(SUPPLIED ENTRIES)
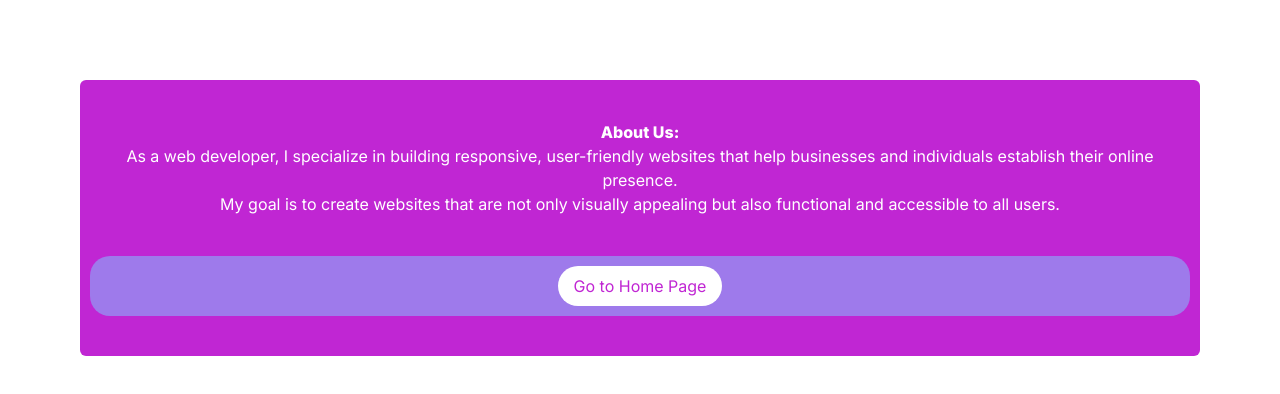
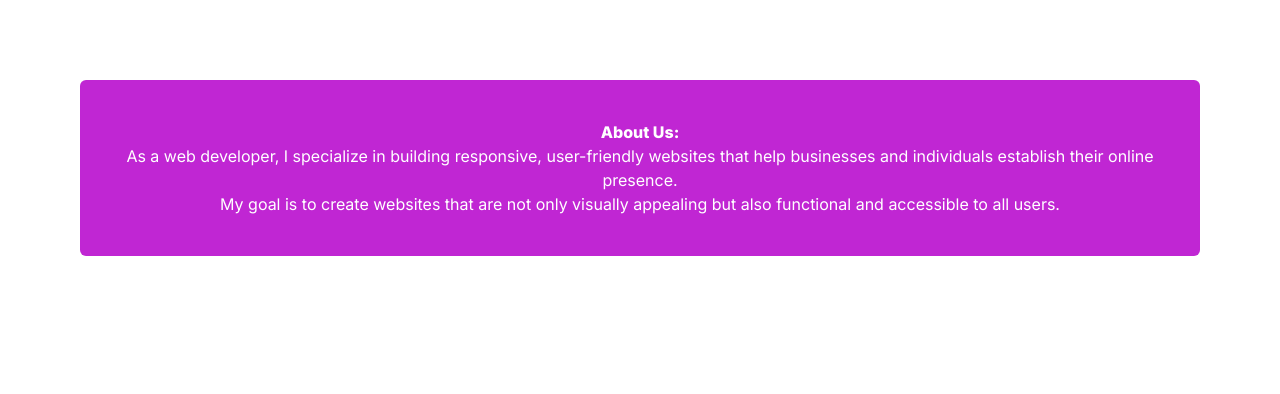
Before and after one commit to Kahkashan25SH/1st-Assignment-Next.js-, a Next.js app: page /about in a window 1280 px wide. Shown: the top 394 px of the page. Built offline with nearby package versions, Linux system fonts and the light colour scheme.

Commit message:
page.tsx

```diff
--- a/app/about/page.tsx
+++ b/app/about/page.tsx
@@ -7,15 +7,6 @@ const About: React.FC = () => {
       <p>
         As a web developer, I specialize in building responsive, user-friendly websites that help businesses and individuals establish their online presence. <br /> My goal is to create websites that are not only visually appealing but also functional and accessible to all users.
       </p>
-
-       {/* Add Home Button */}
-
-       <div className="mt-10">
-          <Link href="/">
-          <button className="bg-white text-fuchsia-600 px-4 py-2 rounded-full hover:bg-fuchsia-900 hover:text-white transition">
-            Go to Home Page</button>
-          </Link>
-       </div>
     </div>
     )
   };
```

(EXERCISE REQUIREMENTS) Go through the listing above and find each line that contains "Home", then copy it.

(ANSWER TO THIS TASK)
-       {/* Add Home Button */}
-            Go to Home Page</button>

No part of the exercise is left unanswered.